[Start of section]

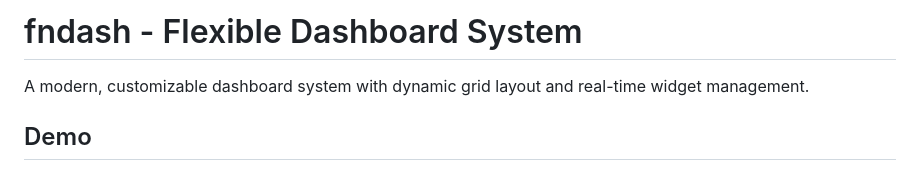
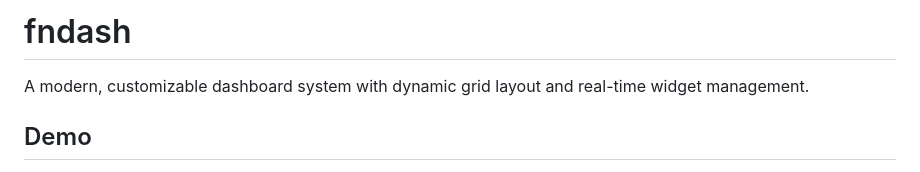
Before and after one commit to arshlibruh-code/fndash, a Markdown page: README.md, the part around the change. GitHub-like rendering.

```diff
--- a/README.md
+++ b/README.md
@@ -1,4 +1,4 @@
-# fndash - Flexible Dashboard System
+# fndash
 
 A modern, customizable dashboard system with dynamic grid layout and real-time widget management.
 
```
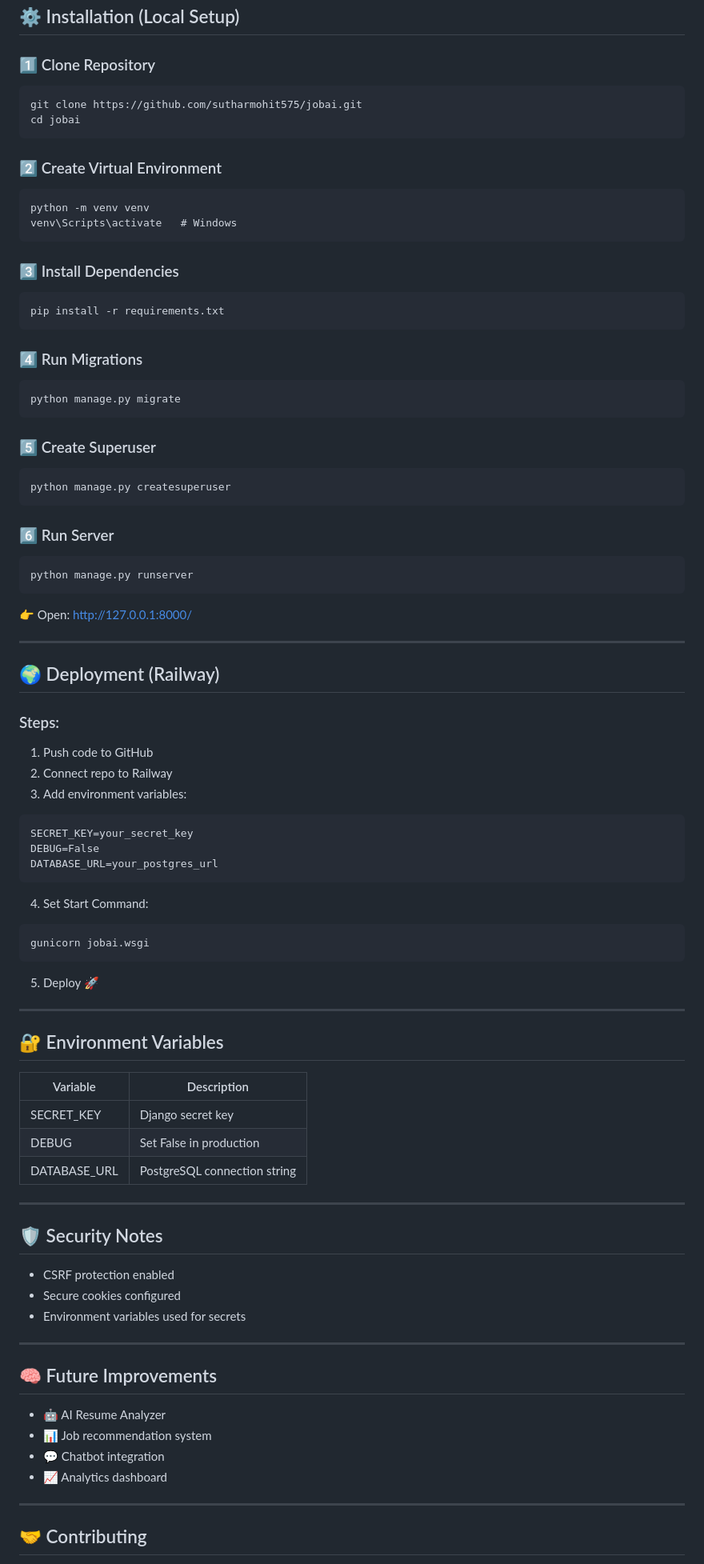
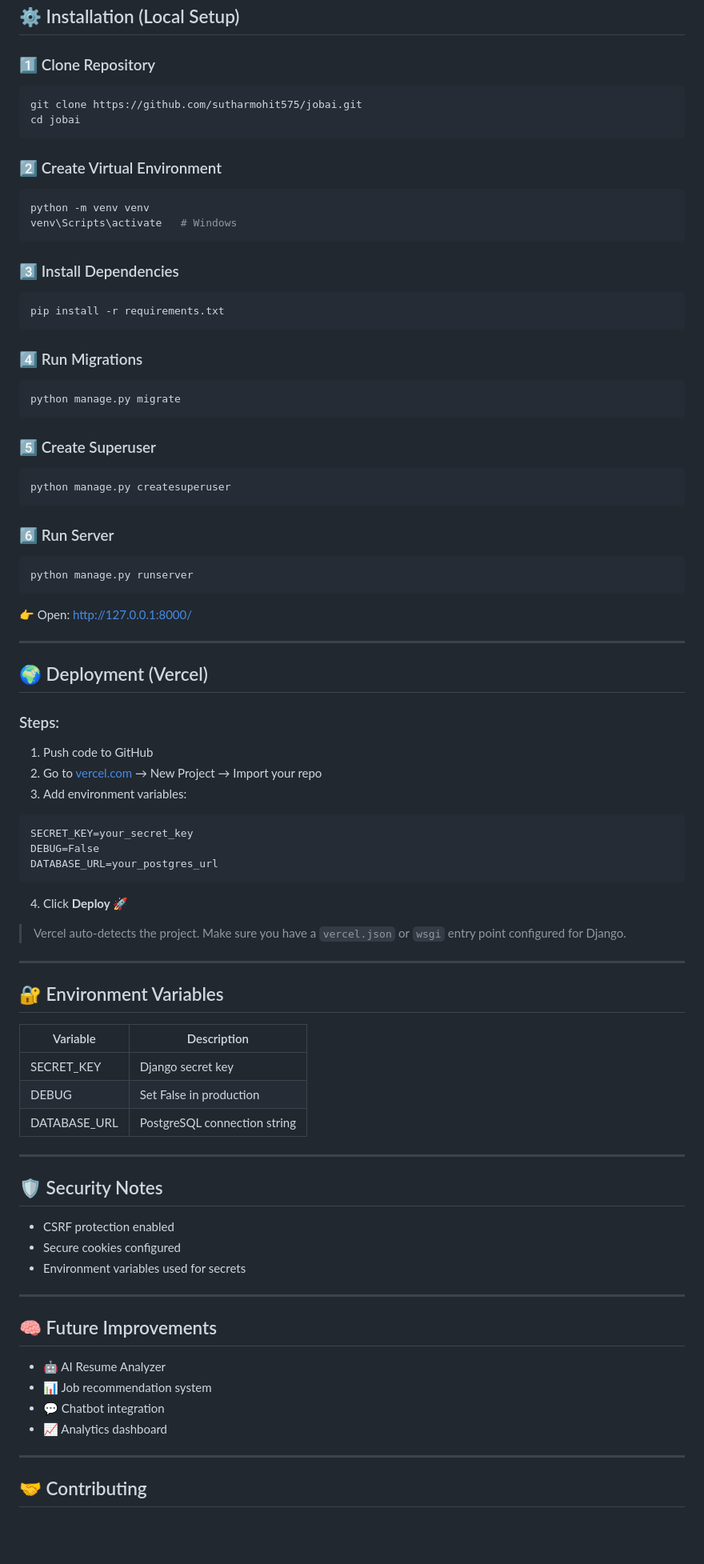
Before and after one commit to sutharmohit575/jobai, a Markdown page: README.md, the part around one of its changes. Shown at 80% size. GitHub-like rendering; blank space fills up the shorter version.

Commit message:
Revise README for Vercel deployment and badge updates
Updated README to reflect changes in deployment platform and badge links.

````diff
--- a/README.md
+++ b/README.md
@@ -75,39 +77,39 @@ JobAI/
 
 ### 1️⃣ Clone Repository
 
-```
+```bash
 git clone https://github.com/sutharmohit575/jobai.git
 cd jobai
 ```
 
 ### 2️⃣ Create Virtual Environment
 
-```
+```bash
 python -m venv venv
 venv\Scripts\activate   # Windows
 ```
 
 ### 3️⃣ Install Dependencies
 
-```
+```bash
 pip install -r requirements.txt
 ```
 
 ### 4️⃣ Run Migrations
 
-```
+```bash
 python manage.py migrate
 ```
 
 ### 5️⃣ Create Superuser
 
-```
+```bash
 python manage.py createsuperuser
 ```
 
 ### 6️⃣ Run Server
 
-```
+```bash
 python manage.py runserver
 ```
 
@@ -115,12 +117,12 @@ python manage.py runserver
 
 ---
 
-## 🌍 Deployment (Railway)
+## 🌍 Deployment (Vercel)
 
 ### Steps:
 
 1. Push code to GitHub
-2. Connect repo to Railway
+2. Go to [vercel.com](https://vercel.com) → New Project → Import your repo
 3. Add environment variables:
 
 ```
@@ -129,40 +131,36 @@ DEBUG=False
 DATABASE_URL=your_postgres_url
 ```
 
-4. Set Start Command:
+4. Click **Deploy** 🚀
 
-```
-gunicorn jobai.wsgi
-```
-
-5. Deploy 🚀
+> Vercel auto-detects the project. Make sure you have a `vercel.json` or `wsgi` entry point configured for Django.
 
 ---
 
 ## 🔐 Environment Variables
 
-| Variable     | Description                  |
-| ------------ | ---------------------------- |
-| SECRET_KEY   | Django secret key            |
-| DEBUG        | Set False in production      |
+| Variable | Description |
+| --- | --- |
+| SECRET_KEY | Django secret key |
+| DEBUG | Set False in production |
 | DATABASE_URL | PostgreSQL connection string |
 
 ---
 
 ## 🛡️ Security Notes
 
-* CSRF protection enabled
-* Secure cookies configured
-* Environment variables used for secrets
+- CSRF protection enabled
+- Secure cookies configured
+- Environment variables used for secrets
 
 ---
 
 ## 🧠 Future Improvements
 
-* 🤖 AI Resume Analyzer
-* 📊 Job recommendation system
-* 💬 Chatbot integration
-* 📈 Analytics dashboard
+- 🤖 AI Resume Analyzer
+- 📊 Job recommendation system
+- 💬 Chatbot integration
+- 📈 Analytics dashboard
 
 ---
 
````
Also changed, not shown: other parts of README.md (+28 -26 lines).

[End of section]

• _EXERCISE PROMPT_:
Please give the data above again in exact form and omit every picture.

• _ANSWER TO THE EXERCISE_:
Before and after one commit to arshlibruh-code/fndash, a Markdown page: README.md, the part around the change. GitHub-like rendering.

```diff
--- a/README.md
+++ b/README.md
@@ -1,4 +1,4 @@
-# fndash - Flexible Dashboard System
+# fndash
 
 A modern, customizable dashboard system with dynamic grid layout and real-time widget management.
 
```
Before and after one commit to sutharmohit575/jobai, a Markdown page: README.md, the part around one of its changes. Shown at 80% size. GitHub-like rendering; blank space fills up the shorter version.

Commit message:
Revise README for Vercel deployment and badge updates
Updated README to reflect changes in deployment platform and badge links.

````diff
--- a/README.md
+++ b/README.md
@@ -75,39 +77,39 @@ JobAI/
 
 ### 1️⃣ Clone Repository
 
-```
+```bash
 git clone https://github.com/sutharmohit575/jobai.git
 cd jobai
 ```
 
 ### 2️⃣ Create Virtual Environment
 
-```
+```bash
 python -m venv venv
 venv\Scripts\activate   # Windows
 ```
 
 ### 3️⃣ Install Dependencies
 
-```
+```bash
 pip install -r requirements.txt
 ```
 
 ### 4️⃣ Run Migrations
 
-```
+```bash
 python manage.py migrate
 ```
 
 ### 5️⃣ Create Superuser
 
-```
+```bash
 python manage.py createsuperuser
 ```
 
 ### 6️⃣ Run Server
 
-```
+```bash
 python manage.py runserver
 ```
 
@@ -115,12 +117,12 @@ python manage.py runserver
 
 ---
 
-## 🌍 Deployment (Railway)
+## 🌍 Deployment (Vercel)
 
 ### Steps:
 
 1. Push code to GitHub
-2. Connect repo to Railway
+2. Go to [vercel.com](https://vercel.com) → New Project → Import your repo
 3. Add environment variables:
 
 ```
@@ -129,40 +131,36 @@ DEBUG=False
 DATABASE_URL=your_postgres_url
 ```
 
-4. Set Start Command:
+4. Click **Deploy** 🚀
 
-```
-gunicorn jobai.wsgi
-```
-
-5. Deploy 🚀
+> Vercel auto-detects the project. Make sure you have a `vercel.json` or `wsgi` entry point configured for Django.
 
 ---
 
 ## 🔐 Environment Variables
 
-| Variable     | Description                  |
-| ------------ | ---------------------------- |
-| SECRET_KEY   | Django secret key            |
-| DEBUG        | Set False in production      |
+| Variable | Description |
+| --- | --- |
+| SECRET_KEY | Django secret key |
+| DEBUG | Set False in production |
 | DATABASE_URL | PostgreSQL connection string |
 
 ---
 
 ## 🛡️ Security Notes
 
-* CSRF protection enabled
-* Secure cookies configured
-* Environment variables used for secrets
+- CSRF protection enabled
+- Secure cookies configured
+- Environment variables used for secrets
 
 ---
 
 ## 🧠 Future Improvements
 
-* 🤖 AI Resume Analyzer
-* 📊 Job recommendation system
-* 💬 Chatbot integration
-* 📈 Analytics dashboard
+- 🤖 AI Resume Analyzer
+- 📊 Job recommendation system
+- 💬 Chatbot integration
+- 📈 Analytics dashboard
 
 ---
 
````
Also changed, not shown: other parts of README.md (+28 -26 lines).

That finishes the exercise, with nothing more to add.